ASUWT and other student leaders have been adamant about the Tioga location as it provides a new and much larger space than the other two options. ASUWT claims that Chancellor Pagano has been hesitating to commit to the Tioga location. The chancellor set the moving date for fall 2018. This irked ASUWT as it set back the timeline that they desired and appeared to be stalling the transition altogether.

The reality of the situation is that Pagano was waiting for a new assistant chancellor of Equity and Inclusion to take their position, as there is currently an interim director while a new one is selected by the university administra­tion. If Chancellor Pagano hesitated, it was to include that person’s input, and to avoid the appearance of overreach by the current administration — which could bring further suspicion or friction from ASUWT.

The donation of these large office spaces by the university administration — that day, during the protest — seems contrived and rushed in an attempt to avoid further controversy. ASUWT, while completely in their rights to dis­cuss the delay of the Center’s transition and their lack of input on the issue, made the unnecessary act to publicly protest. This exposed an over-dramatic if not desperate desire for action — and strained their relationship with univer­sity administrators in the process.

The other spaces being more stra­tegically located in buildings with al­ready existing office infrastructure. However, ASUWT seems attracted to the large undeveloped spaces of the library. It would make for a symbolic gesture by the university — a larger location for the Center appears to gauge the university’s interest in creating a space that values the equity and inclu­sion of its students.

While an understandable action, the protest by the ASUWT seemed rushed and created an atmosphere of separation with regards to the relationship between it and the university administration.

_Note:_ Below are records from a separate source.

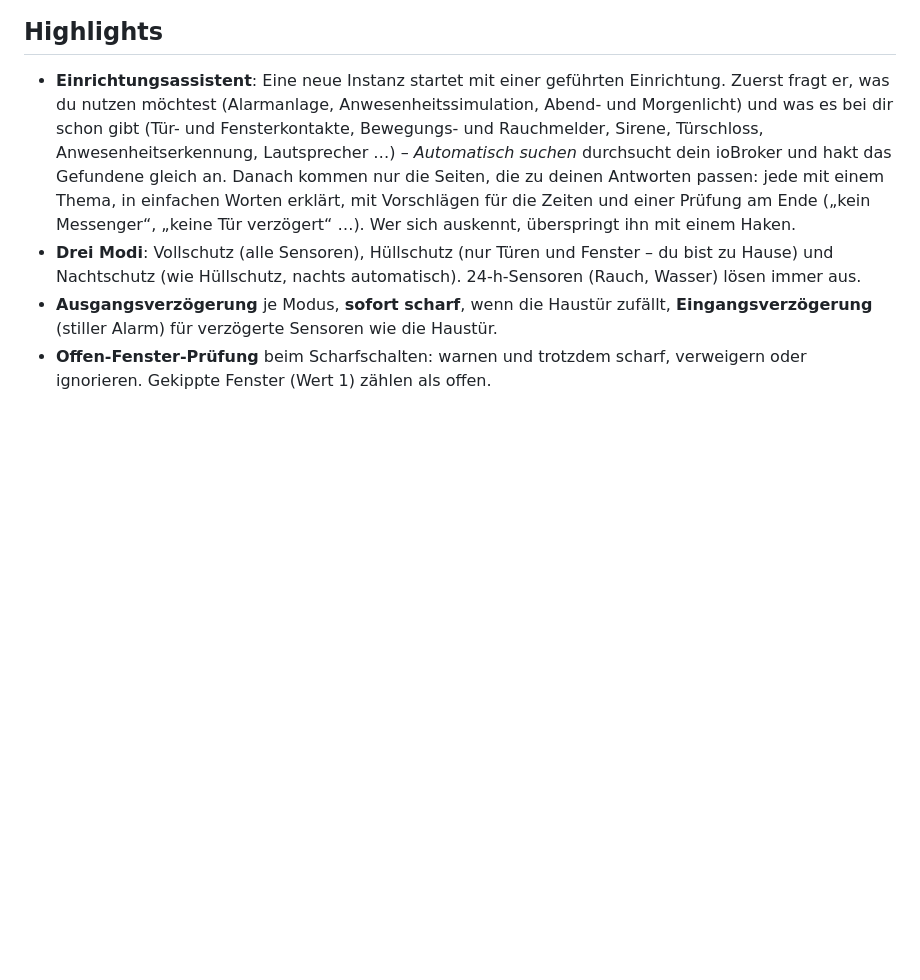
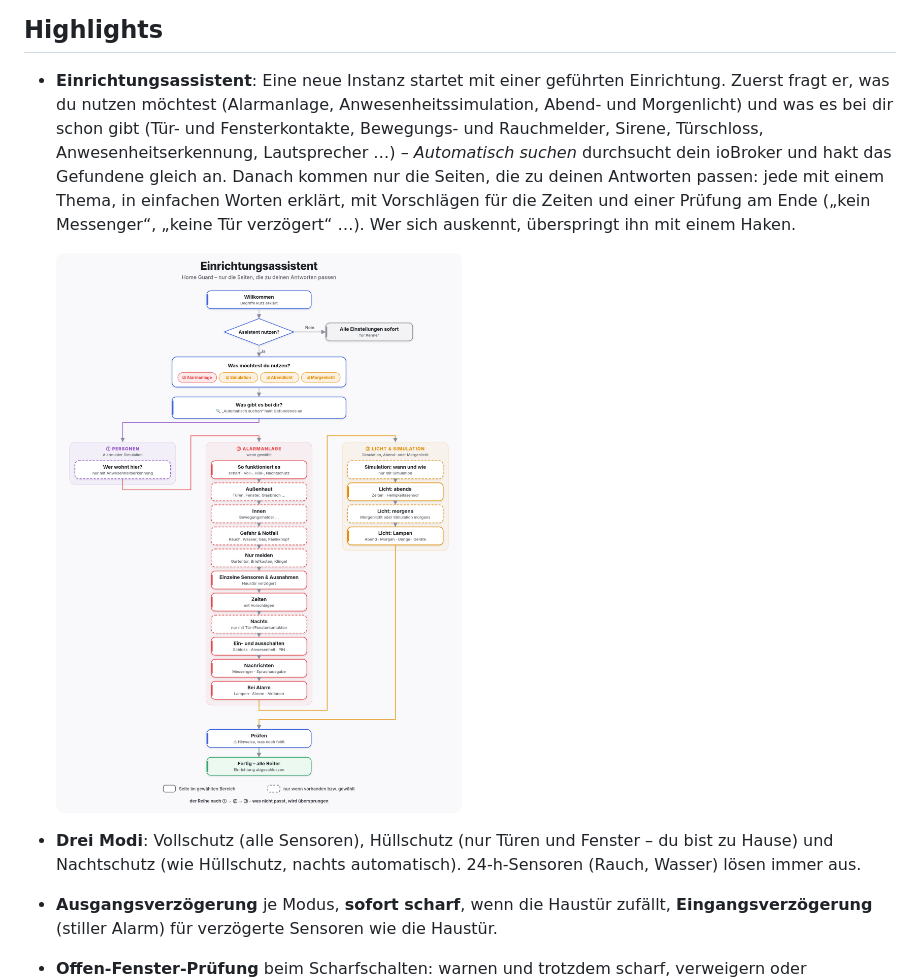
Before and after one commit to ipod86/ioBroker.home-guard, a Markdown page: README.de.md, the part around the change. Drawn GitHub-style; pictures changed too: docs/wizard_flow_de.png (added); blank space fills up the shorter version.

Commit message:
docs: flow chart of the setup assistant (de/en)

```diff
--- a/README.de.md
+++ b/README.de.md
@@ -10,6 +10,9 @@ Home Guard vereint eine Alarmanlage und eine Anwesenheitssimulation in einem Ada
 ## Highlights
 
 - **Einrichtungsassistent**: Eine neue Instanz startet mit einer geführten Einrichtung. Zuerst fragt er, was du nutzen möchtest (Alarmanlage, Anwesenheitssimulation, Abend- und Morgenlicht) und was es bei dir schon gibt (Tür- und Fensterkontakte, Bewegungs- und Rauchmelder, Sirene, Türschloss, Anwesenheitserkennung, Lautsprecher …) – *Automatisch suchen* durchsucht dein ioBroker und hakt das Gefundene gleich an. Danach kommen nur die Seiten, die zu deinen Antworten passen: jede mit einem Thema, in einfachen Worten erklärt, mit Vorschlägen für die Zeiten und einer Prüfung am Ende („kein Messenger“, „keine Tür verzögert“ …). Wer sich auskennt, überspringt ihn mit einem Haken.
+
+  <img src="https://raw.githubusercontent.com/ipod86/ioBroker.home-guard/main/docs/wizard_flow_de.png" alt="Ablauf des Einrichtungsassistenten" width="700">
+
 - **Drei Modi**: Vollschutz (alle Sensoren), Hüllschutz (nur Türen und Fenster – du bist zu Hause) und Nachtschutz (wie Hüllschutz, nachts automatisch). 24-h-Sensoren (Rauch, Wasser) lösen immer aus.
 - **Ausgangsverzögerung** je Modus, **sofort scharf**, wenn die Haustür zufällt, **Eingangsverzögerung** (stiller Alarm) für verzögerte Sensoren wie die Haustür.
 - **Offen-Fenster-Prüfung** beim Scharfschalten: warnen und trotzdem scharf, verweigern oder ignorieren. Gekippte Fenster (Wert 1) zählen als offen.
```
Also changed, not shown: README.md (+3 -0 lines), docs/wizard_flow_en.png (added).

Furthermore, if Pagano had made the decision to move the Center to the li­brary without the input of a new assis­tant chancellor, the decision would seem rushed and lack input from the very organ that is the center of this campus-wide conversation. Someone or some­thing has to provide a compromise for this transition to go smoothly.

The current offices of the Center for Equity and Inclusion are smaller than what they should be, and they deserve a relocation to an office that will suit their needs better. I completely agree with the ASUWT that a new office should have been designated before this became a public issue. ASUWT should have also had some significant input before the decision was made.

But the method by which the admin­istration’s attention was caught — a public protest — created a tense atmo­sphere between ASUWT and the cam­pus administration, and left Chancellor Pagano little option to debate or decline immediate action over the issue. The protest was created to force a response rather than consider any other options — something that any student govern­ment should steer clear from. Not to mention, the use of coarse language towards Chancellor Pagano and other members of the campus administration was unjust and made the actions taken by the ASUWT appear hostile. It repre­sents a high-handed overreaction which only corrodes the legitimacy of the ASUWT and their ability to play well with the campus administration.